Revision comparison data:

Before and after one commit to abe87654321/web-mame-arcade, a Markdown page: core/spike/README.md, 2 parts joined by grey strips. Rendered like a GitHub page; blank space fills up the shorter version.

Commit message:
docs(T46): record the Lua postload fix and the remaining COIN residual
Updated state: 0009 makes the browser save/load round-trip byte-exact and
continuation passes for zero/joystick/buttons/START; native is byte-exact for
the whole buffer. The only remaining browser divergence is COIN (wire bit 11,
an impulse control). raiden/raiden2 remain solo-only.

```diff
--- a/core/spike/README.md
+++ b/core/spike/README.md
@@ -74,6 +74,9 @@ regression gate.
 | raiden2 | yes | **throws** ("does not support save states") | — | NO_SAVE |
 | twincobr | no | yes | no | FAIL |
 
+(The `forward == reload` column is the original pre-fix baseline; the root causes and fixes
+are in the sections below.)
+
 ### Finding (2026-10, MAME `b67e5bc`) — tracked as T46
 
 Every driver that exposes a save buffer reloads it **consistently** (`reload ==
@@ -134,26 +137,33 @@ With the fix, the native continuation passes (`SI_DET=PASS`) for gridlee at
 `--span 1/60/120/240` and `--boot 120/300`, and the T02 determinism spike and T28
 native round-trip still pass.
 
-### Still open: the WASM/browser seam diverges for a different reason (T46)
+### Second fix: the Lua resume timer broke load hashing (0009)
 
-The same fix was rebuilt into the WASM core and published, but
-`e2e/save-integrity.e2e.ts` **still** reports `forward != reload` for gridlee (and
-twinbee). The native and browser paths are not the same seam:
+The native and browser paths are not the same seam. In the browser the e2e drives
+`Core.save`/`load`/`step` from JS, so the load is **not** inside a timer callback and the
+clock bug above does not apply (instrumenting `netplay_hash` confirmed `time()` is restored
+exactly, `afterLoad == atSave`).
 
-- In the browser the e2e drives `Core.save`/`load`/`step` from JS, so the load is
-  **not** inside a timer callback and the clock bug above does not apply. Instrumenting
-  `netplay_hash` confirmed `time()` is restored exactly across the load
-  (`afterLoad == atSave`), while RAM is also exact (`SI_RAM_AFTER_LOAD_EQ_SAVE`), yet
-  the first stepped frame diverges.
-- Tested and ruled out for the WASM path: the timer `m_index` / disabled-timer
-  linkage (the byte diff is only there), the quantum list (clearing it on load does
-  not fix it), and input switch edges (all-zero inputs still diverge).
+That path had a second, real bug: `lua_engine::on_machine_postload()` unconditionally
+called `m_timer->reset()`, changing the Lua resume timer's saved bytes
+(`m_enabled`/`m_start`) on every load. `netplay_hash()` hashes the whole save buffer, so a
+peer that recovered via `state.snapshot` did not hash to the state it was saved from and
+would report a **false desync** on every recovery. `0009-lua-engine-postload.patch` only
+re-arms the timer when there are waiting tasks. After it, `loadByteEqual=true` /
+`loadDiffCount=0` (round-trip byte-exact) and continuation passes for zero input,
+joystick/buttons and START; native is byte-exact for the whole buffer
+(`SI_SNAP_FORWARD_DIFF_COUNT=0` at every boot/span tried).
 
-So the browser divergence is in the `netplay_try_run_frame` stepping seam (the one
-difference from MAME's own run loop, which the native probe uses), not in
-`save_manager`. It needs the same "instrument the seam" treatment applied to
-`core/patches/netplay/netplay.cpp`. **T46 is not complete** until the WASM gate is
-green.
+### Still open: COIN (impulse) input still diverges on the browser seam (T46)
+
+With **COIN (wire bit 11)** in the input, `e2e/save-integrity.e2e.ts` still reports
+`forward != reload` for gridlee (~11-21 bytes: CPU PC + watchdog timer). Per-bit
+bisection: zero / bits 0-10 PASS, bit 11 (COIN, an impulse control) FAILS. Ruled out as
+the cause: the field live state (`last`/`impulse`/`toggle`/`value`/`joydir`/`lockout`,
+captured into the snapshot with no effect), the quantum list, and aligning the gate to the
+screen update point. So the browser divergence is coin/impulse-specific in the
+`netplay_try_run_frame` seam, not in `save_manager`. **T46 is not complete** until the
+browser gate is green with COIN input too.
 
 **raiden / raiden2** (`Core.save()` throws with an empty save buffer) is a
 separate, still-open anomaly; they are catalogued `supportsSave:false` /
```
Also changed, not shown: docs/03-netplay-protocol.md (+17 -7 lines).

▶ _THE TASK_: In the answer, give the lines from the first line of the data through the line with "Updated state: 0009", exactly as they appear and with no additions.

▶ _RESULT_:
Before and after one commit to abe87654321/web-mame-arcade, a Markdown page: core/spike/README.md, 2 parts joined by grey strips. Rendered like a GitHub page; blank space fills up the shorter version.

Commit message:
docs(T46): record the Lua postload fix and the remaining COIN residual
Updated state: 0009 makes the browser save/load round-trip byte-exact and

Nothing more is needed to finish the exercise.